==== Source data
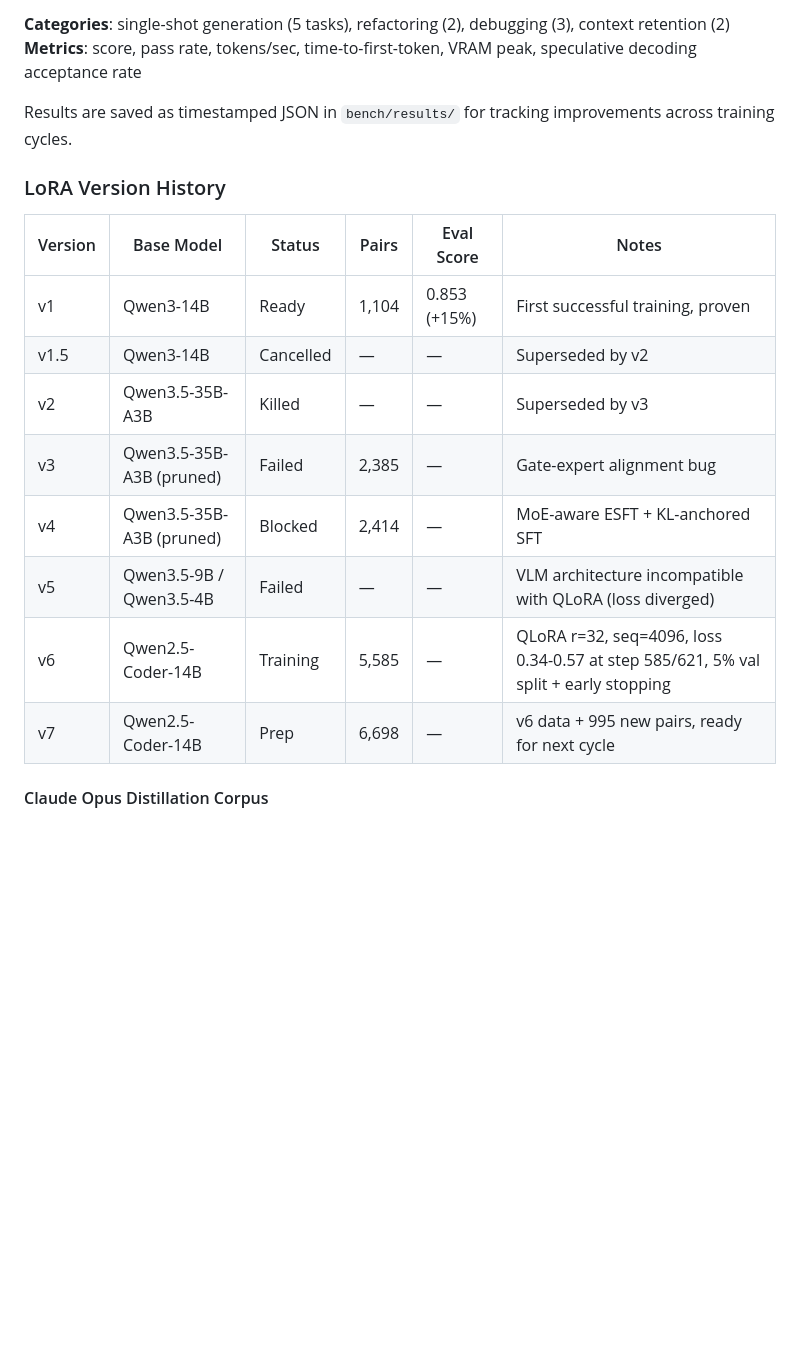
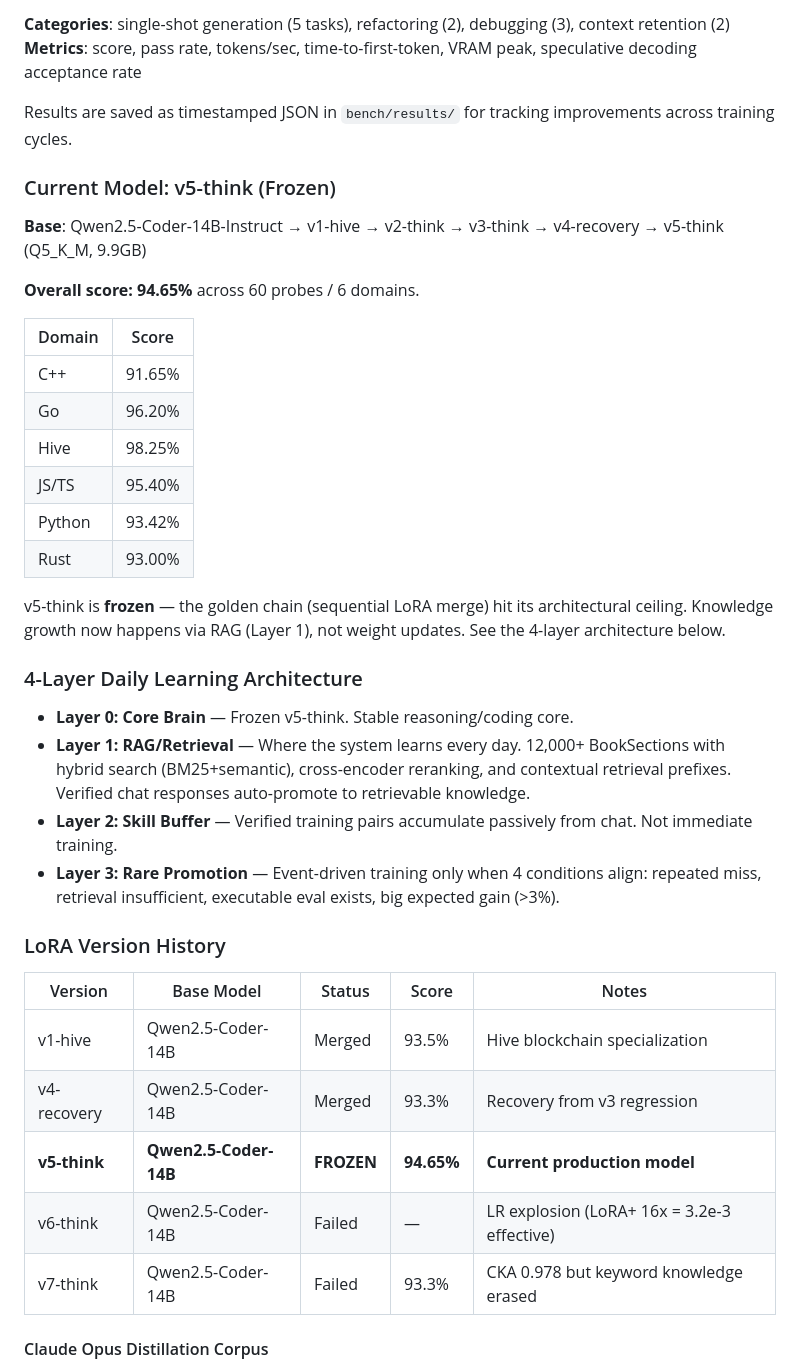
Before and after one commit to Dhenz14/Hive-AI, a Markdown page: README.md, the part around one of its changes. Drawn GitHub-style; blank space fills up the shorter version.

Commit message:
Update README: Docker quick start, v5-think scores, 4-layer architecture
- Add Docker Quick Start as recommended deployment method
- Replace outdated LoRA version table (v1-v7 Qwen3) with actual lineage
- Add v5-think frozen model scores (94.65% across 6 domains)
- Document 4-layer daily learning architecture (RAG-first, not micro-training)
- Keep existing sections (Ollama, OpenRouter, WSL training) intact

Co-Authored-By: Claude Opus 4.6 (1M context) <noreply@anthropic.com>

```diff
--- a/README.md
+++ b/README.md
@@ -435,18 +465,39 @@ python -m bench.run_bench --model qwen3.5:9b --category single_shot debug
 
 Results are saved as timestamped JSON in `bench/results/` for tracking improvements across training cycles.
 
+### Current Model: v5-think (Frozen)
+
+**Base**: Qwen2.5-Coder-14B-Instruct → v1-hive → v2-think → v3-think → v4-recovery → v5-think (Q5_K_M, 9.9GB)
+
+**Overall score: 94.65%** across 60 probes / 6 domains.
+
+| Domain | Score |
+|--------|-------|
+| C++ | 91.65% |
+| Go | 96.20% |
+| Hive | 98.25% |
+| JS/TS | 95.40% |
+| Python | 93.42% |
+| Rust | 93.00% |
+
+v5-think is **frozen** — the golden chain (sequential LoRA merge) hit its architectural ceiling. Knowledge growth now happens via RAG (Layer 1), not weight updates. See the 4-layer architecture below.
+
+### 4-Layer Daily Learning Architecture
+
+- **Layer 0: Core Brain** — Frozen v5-think. Stable reasoning/coding core.
+- **Layer 1: RAG/Retrieval** — Where the system learns every day. 12,000+ BookSections with hybrid search (BM25+semantic), cross-encoder reranking, and contextual retrieval prefixes. Verified chat responses auto-promote to retrievable knowledge.
+- **Layer 2: Skill Buffer** — Verified training pairs accumulate passively from chat. Not immediate training.
+- **Layer 3: Rare Promotion** — Event-driven training only when 4 conditions align: repeated miss, retrieval insufficient, executable eval exists, big expected gain (>3%).
+
 ### LoRA Version History
 
-| Version | Base Model | Status | Pairs | Eval Score | Notes |
-|---------|-----------|--------|-------|------------|-------|
-| v1 | Qwen3-14B | Ready | 1,104 | 0.853 (+15%) | First successful training, proven |
-| v1.5 | Qwen3-14B | Cancelled | — | — | Superseded by v2 |
-| v2 | Qwen3.5-35B-A3B | Killed | — | — | Superseded by v3 |
-| v3 | Qwen3.5-35B-A3B (pruned) | Failed | 2,385 | — | Gate-expert alignment bug |
-| v4 | Qwen3.5-35B-A3B (pruned) | Blocked | 2,414 | — | MoE-aware ESFT + KL-anchored SFT |
-| v5 | Qwen3.5-9B / Qwen3.5-4B | Failed | — | — | VLM architecture incompatible with QLoRA (loss diverged) |
-| v6 | Qwen2.5-Coder-14B | Training | 5,585 | — | QLoRA r=32, seq=4096, loss 0.34-0.57 at step 585/621, 5% val split + early stopping |
-| v7 | Qwen2.5-Coder-14B | Prep | 6,698 | — | v6 data + 995 new pairs, ready for next cycle |
+| Version | Base Model | Status | Score | Notes |
+|---------|-----------|--------|-------|-------|
+| v1-hive | Qwen2.5-Coder-14B | Merged | 93.5% | Hive blockchain specialization |
+| v4-recovery | Qwen2.5-Coder-14B | Merged | 93.3% | Recovery from v3 regression |
+| **v5-think** | **Qwen2.5-Coder-14B** | **FROZEN** | **94.65%** | **Current production model** |
+| v6-think | Qwen2.5-Coder-14B | Failed | — | LR explosion (LoRA+ 16x = 3.2e-3 effective) |
+| v7-think | Qwen2.5-Coder-14B | Failed | 93.3% | CKA 0.978 but keyword knowledge erased |
 
 #### Claude Opus Distillation Corpus
 
```
Also changed, not shown: other parts of README.md (+30 -0 lines).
========
■ Assignment:
Work out how many lines in the data above contain the word "think" and respond with that number only.

■ Response area:
9